(Physics): An example of one school assignment that particularly motivated me was a lab we completed in Physics. During this lab we recorded data about a car rolling down and off a simple plastic ramp. We discussed various properties including velocity, acceleration, and inertia. The challenge: calculate the precise landing location of the car, place a metal can on it, and watch and see if your car lands in it. So why did I enjoy this one, average lab so much? It combined a subject that I really enjoy with a challenge, and allowed me to apply what I have been learning in the classroom to a real-life situation. It allowed me to look forward to more of these challenges in the future as well as to get excited about plenty of real-world situations that I will encounter after I graduate from high school.
(Biology): I find that projects/labs/activities that allow the students to integrate personal experience or knowledge into the project makes for a memorable and useful experience. In my 9th-grade biology classes I have the students create family pedigrees in which they choose a particular trait and follow that trait through the generations. The girls do research on their family and I encourage them to include pictures of family members in their pedigree. Girls like this project because it has a personal aspect and gives them a fair amount of freedom to be creative. They have to meet certain criteria, but have latitude in meeting those criteria. The girls also learn about genetics and how traits are passed down from one generation to the next.

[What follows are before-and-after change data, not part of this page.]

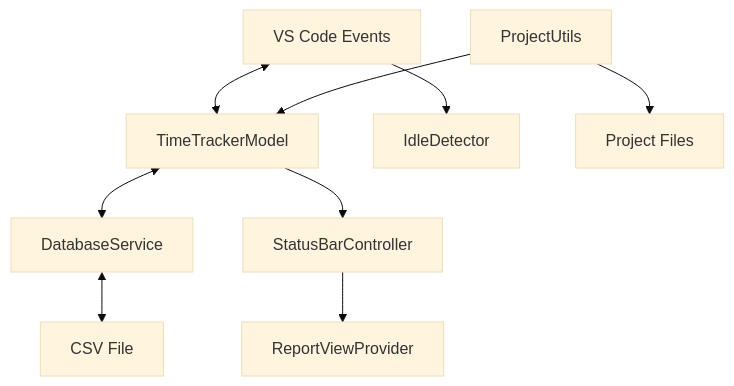
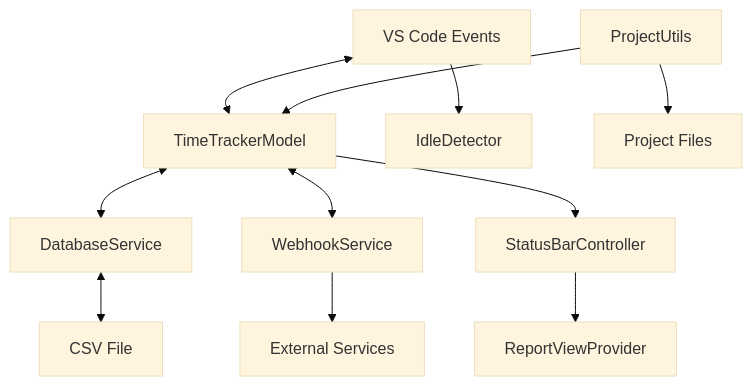
Before and after one commit to irata-gmbh/vscode-time-tracking: the diagram in INTERNAL_ARCHITECTURE.md, drawn with Mermaid (base theme). The commit also changed other lines of this file and 5 other files, not shown here.

````diff
--- a/INTERNAL_ARCHITECTURE.md
+++ b/INTERNAL_ARCHITECTURE.md
@@ -16,9 +17,10 @@
 ```mermaid
 graph TD
     A[VS Code Events] <--> B[TimeTrackerModel] <--> C[DatabaseService] <--> D[CSV File]
+    B <--> K[WebhookService] --> L[External Services]
     A --> E[IdleDetector]
     B --> F[StatusBarController]
     F --> G[ReportViewProvider]
     H[ProjectUtils] --> B
     H --> J[Project Files]
 ```
````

(Chemistry): I am teaching AP chemistry for the first time this year. Instead of just focusing on the course material every day, I wanted to take the time for our girls to explore a research project. My goal was for them to conduct an experiment as a class, of their choosing, and then be assessed on their knowledge by a presentation…So, the students decided to create sunscreen. They each are making a batch, modifying the main chemical quantities, and then going to compare their sample with actual marketed sunscreens. They will evaluate their sunscreen production by looking at the absorption of the UV rays and seeing it in action by UV absorbing beads. Why I think this practice is effective is because I am asking the students to direct their own learning. They picked the topic and are taking it upon themselves to do the work. They are excited about the presentation side of it and have really had an authentic experience as a scientist. I also hear from them that they have talked about it at home. While some of the processes of data collection might be tedious, I think that the fact that they are coming in after school to work on this also illustrates to me that they want to do the project. What I have seen now is showing me that when I do a project like this, students love the hands-on approach, but also as AP kids, get to fully challenge themselves in a whole new way. They might understand the material, but when practicing it in real life, can see how much easier/harder it is to do it. In essence, they discover that while they can do the mathematical problems, they are not guaranteed to succeed in a laboratory/hand-on approach. nteresting to learn about my family and the past. I now know things I hadn’t known about my great-grandpa, grandpa, and grandma. I was in sixth grade when I did this project and I loved it, and I think future students would too.